I think an ultimate solution comes from a degree of trustful supervision in which an adult can help make decisions without much interference. Schoolground exposure has its values, but I doubt the quality of supervision makes it an acceptable solution. Even the best supervisor will struggle to disentangle the complexities of social forces and interactions in a group of peers. Mixed-aged groups seem far safer in that respect and democratic schools report little violence.

Supervised bullying is better than either (1) unsupervised bullying (e.g. at school), or (2) life sheltered from evil (e.g. in homeschooling). Supervised bullying is a form of socialization training.

Lessons from a child

I have received rich and often bad socialization. When I see a bully, my inner animal screams for justice. Snitching is not an option. Calling police seems alien. No bully should leave the field unharmed. Luckily, I have not had any confrontation for 40 years now! Perhaps Raymond Moore was right? My instinctive bias might have influenced my writing. Perhaps, for counterbalance, you should consider a different point of view: the view from a child.

6-year-old Gandhi

Oski is 6 years old. He did not attend kindergarten and is scheduled to go to school only next year.
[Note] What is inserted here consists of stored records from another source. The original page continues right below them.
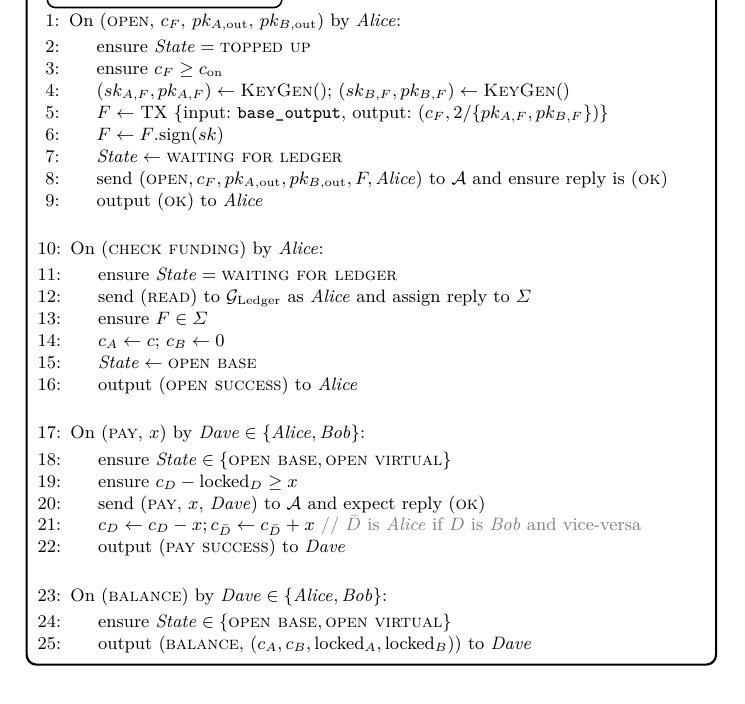
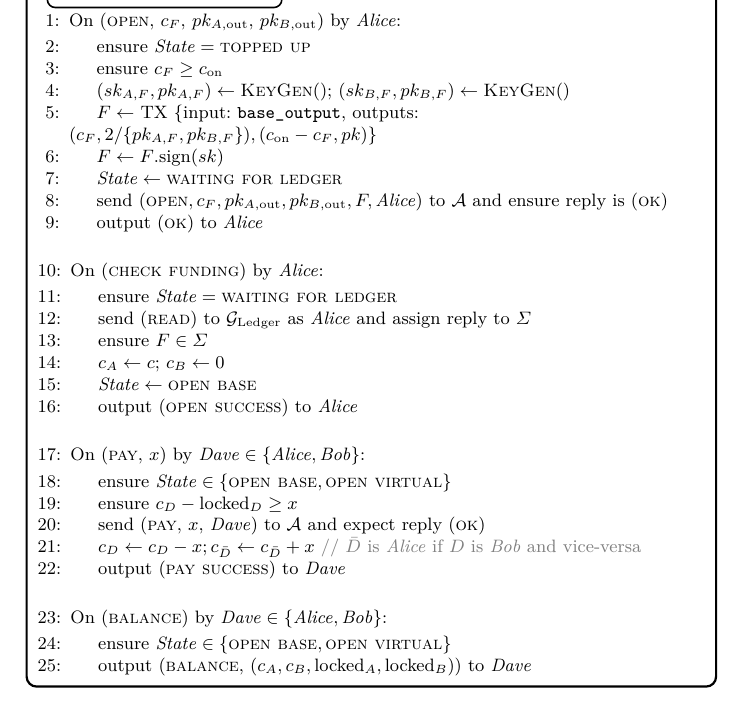
Before and after one commit to OrfeasLitos/virtual-payment-channels, a LaTeX paper (src/virtual-channels.tex, which reads src/functionality.tex): part of page 4 of 9, cut so that both start at the same text. Compiled offline with pdfLaTeX; a LaTeX package or settings file that is missing is left out.

Commit message:
Add change output on "OPEN"

```diff
--- a/src/functionality.tex
+++ b/src/functionality.tex
@@ -49,8 +49,8 @@
         \State ensure $c_F \geq c_{\mathrm{on}}$
         \State $(sk_{A, F}, pk_{A, F}) \gets \textsc{KeyGen}()$; $(sk_{B, F},
         pk_{B, F}) \gets \textsc{KeyGen}()$
-        \State $F \gets$ TX \{input: \texttt{base\_output}, output: $(c_F,
-        2/\{pk_{A, F}, pk_{B, F}\})$\}
+        \State $F \gets$ TX \{input: \texttt{base\_output}, outputs: $(c_F,
+        2/\{pk_{A, F}, pk_{B, F}\}), (c_{\mathrm{on}} - c_F, pk)$\}
         \State $F \gets F\mathrm{.sign(}sk\mathrm{)}$
         \State $\mathit{State} \gets \textsc{waiting for ledger}$
         \State send $(\textsc{open}, c_F, pk_{A, \mathrm{out}}, pk_{B,
```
Outwardly, he seems poorly socialized. His behavior is odd, he always runs into trouble with other kids, but he never seems bothered too much. I was curious about his stoicism and inquired:
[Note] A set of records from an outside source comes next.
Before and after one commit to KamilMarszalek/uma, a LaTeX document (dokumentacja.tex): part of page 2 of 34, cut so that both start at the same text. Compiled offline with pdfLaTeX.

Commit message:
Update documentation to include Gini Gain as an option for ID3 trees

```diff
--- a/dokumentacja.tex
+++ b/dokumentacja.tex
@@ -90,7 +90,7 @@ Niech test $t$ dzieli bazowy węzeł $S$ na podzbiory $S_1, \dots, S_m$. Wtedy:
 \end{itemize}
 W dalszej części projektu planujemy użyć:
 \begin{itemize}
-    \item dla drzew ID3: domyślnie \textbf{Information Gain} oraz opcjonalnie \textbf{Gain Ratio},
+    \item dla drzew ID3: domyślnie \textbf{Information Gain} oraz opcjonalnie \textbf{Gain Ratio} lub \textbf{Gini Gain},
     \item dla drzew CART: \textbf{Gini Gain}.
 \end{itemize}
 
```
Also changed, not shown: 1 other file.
  • Woz: What would you do it the other kid punched you?
  • Oski: I would tell mama?
  • Woz: What if mama was not there?
  • Oski: I could talk to the kid
  • Woz: What if he did not listen?
  • Oski: I would go home.
  • Woz: What if the kid followed you?
  • Oski: I would run super-fast. I am the fastest child. He has no chance.
  • Woz: Why would you not punch him back?
  • Oski: Because he would punch me harder. Then I would punch him harder. And then he would punch me harder. A strong punch can break your nose.
  • Woz: What if he called you a scared pussy?
  • Oski: I would explain I am not scared. I am just smarter.

Perhaps Oski's "poor" socialization is the socialization of the future? Perhaps the future belongs to kids that show no fear, but understand the game theory, and take a high-minded rational approach? I was impressed. I felt humbled.
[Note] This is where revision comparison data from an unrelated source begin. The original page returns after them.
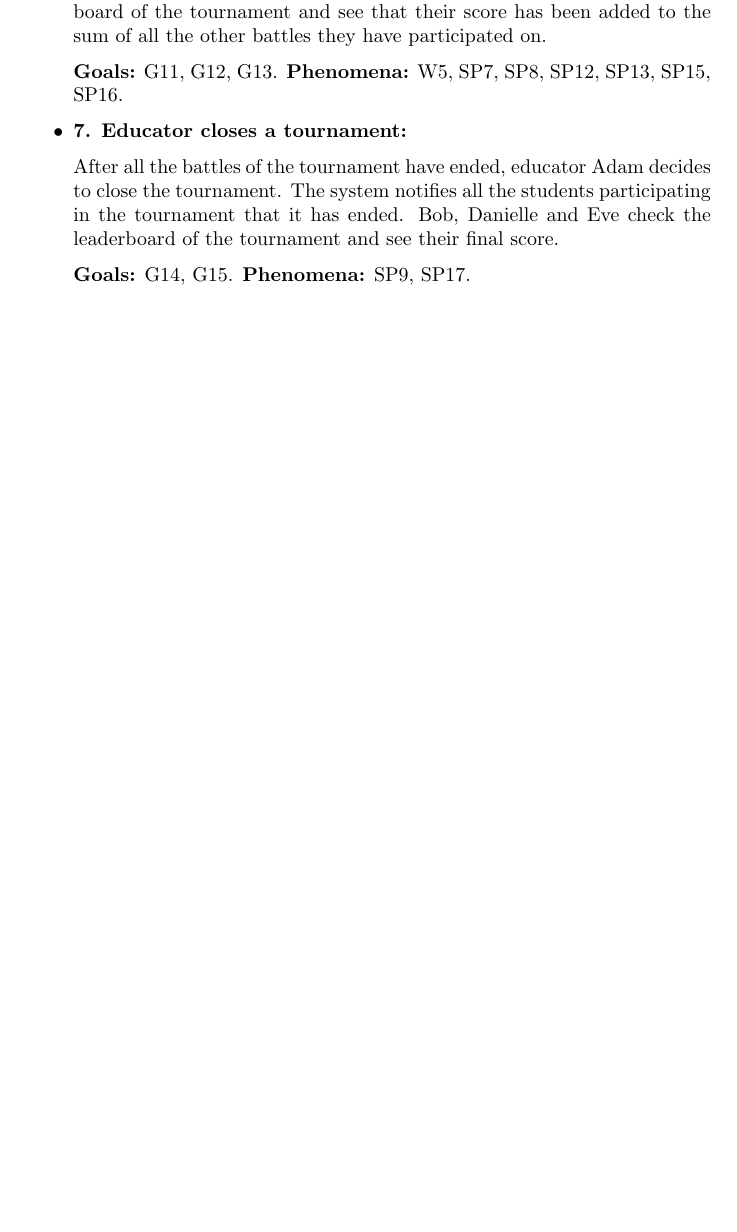
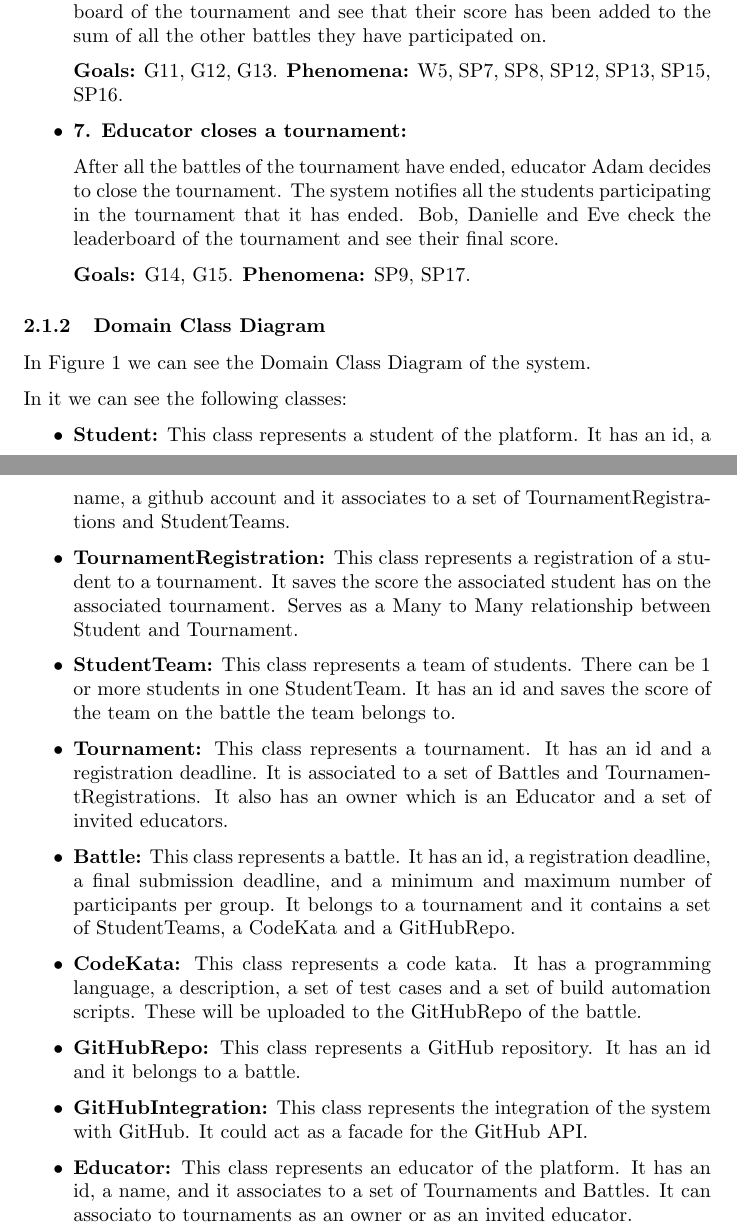
Before and after one commit to Jose87sUMA/Sarmiento, a LaTeX document (RASD.tex): part of page 10 of 11 before the commit and two parts of pages 10 and 11 of 13 after it, the two joined at a grey line, cut so that both start at the same text, the shorter picture padded with empty space. Compiled offline with pdfLaTeX.

Commit message:
Created Visual Paradigm Project as well as the first version of the Domain Class Diagram

```diff
--- a/RASD.tex
+++ b/RASD.tex
@@ -3,6 +3,7 @@
 \usepackage{graphicx}
 \usepackage{hyperref}
 \usepackage{parskip}
+\usepackage[section]{placeins}
 
 \fontsize{10pt}{12pt}\selectfont % Set the font size
 \begin{document}
@@ -268,3 +274,21 @@ Matteo Camilli at the Politecnico di Milano, A.Y 2023/2024;
 
 
 \end{itemize}
+
+\subsubsection{Domain Class Diagram}
+
+In Figure 1 we can see the Domain Class Diagram of the system.
+
+In it we can see the following classes:
+
+\begin{itemize}
+    \item \textbf{Student:} This class represents a student of the platform. It has an id, a name, a github account and it associates to a set of TournamentRegistrations and StudentTeams.
+    \item \textbf{TournamentRegistration:} This class represents a registration of a student to a tournament. It saves the score the associated student has on the associated tournament. Serves as a Many to Many relationship between Student and Tournament.
+    \item \textbf{StudentTeam:} This class represents a team of students. There can be 1 or more students in one StudentTeam. It has an id and saves the score of the team on the battle the team belongs to.
+    \item \textbf{Tournament:} This class represents a tournament. It has an id and a registration deadline. It is associated to a set of Battles and TournamentRegistrations. It also has an owner which is an Educator and a set of invited educators.
+    \item \textbf{Battle:} This class represents a battle. It has an id, a registration deadline, a final submission deadline, and a minimum and maximum number of participants per group. It belongs to a tournament and it contains a set of StudentTeams, a CodeKata and a GitHubRepo.
+    \item \textbf{CodeKata:} This class represents a code kata. It has a programming language, a description, a set of test cases and a set of build automation scripts. These will be uploaded to the GitHubRepo of the battle.
+    \item \textbf{GitHubRepo:} This class represents a GitHub repository. It has an id and it belongs to a battle.
+    \item \textbf{GitHubIntegration:} This class represents the integration of the system with GitHub. It could act as a facade for the GitHub API.
+    \item \textbf{Educator:} This class represents an educator of the platform. It has an id, a name, and it associates to a set of Tournaments and Battles. It can associato to tournaments as an owner or as an invited educator.
+\end{itemize}
```
Also changed, not shown: RASD.pdf, images/DomainClassDiagram.png (added), RASD.tex (25 more changed lines), 8 other files.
Universal socialization

In this chapter, we took a game theoretic, evolutionary, neural, and utilitarian look at socialization. Despite this unusual approach, the conclusions are the same as those that have been reached by many authors before:

Socialization should be rich, open, and free:
  • Rich socialization is one where kids experience interaction with a rich array of people of different ages, personalities, and abilities, in a rich array of contexts.
  • Open socialization means a natural, self-regulating flow of actors in the socialization game. Openness is punitive for bad actors, liberating for weaker actors, and educational for everyone.
  • Free socialization means minimal interference from the adult world. There is nothing wrong with parents playing matchmakers. However, once the kids interact, they need to be able to enact their own world governed by their own rules.

Parents who look for efficient modern socialization should study the concept of a democratic school, esp. the rich literature around Sudbury Valley School. This type of rich and autonomous socialization, with minimal guidance, and non-interfering role from the adult world seems to be closest to what I have discussed in this chapter. Regrettably, democratic schools are rarely free to be truly democratic. Most of the countries of this world still follow the Prussian system and believe in the constraints of the mandatory curriculum, which is wrongly believed to be the basis of future potential new Age of Enlightenment.

Homeschooled and unschooled kids also have a good chance to implement models known from democratic schools, however, this would involve a degree of assistance and a big dose of trustful parenting as advocated by Peter Gray. Homeschooling is more likely to harbor a lone wolf model. However, I insist that human strength comes from variety. If this is the model preferred by a given kid due to his personality, it should be allowed without trepidation.

The hardest is the job of parents who need to rely on public schooling. Only rich communication with the kid can prevent negative socialization that is endemic to peer groups formed at school.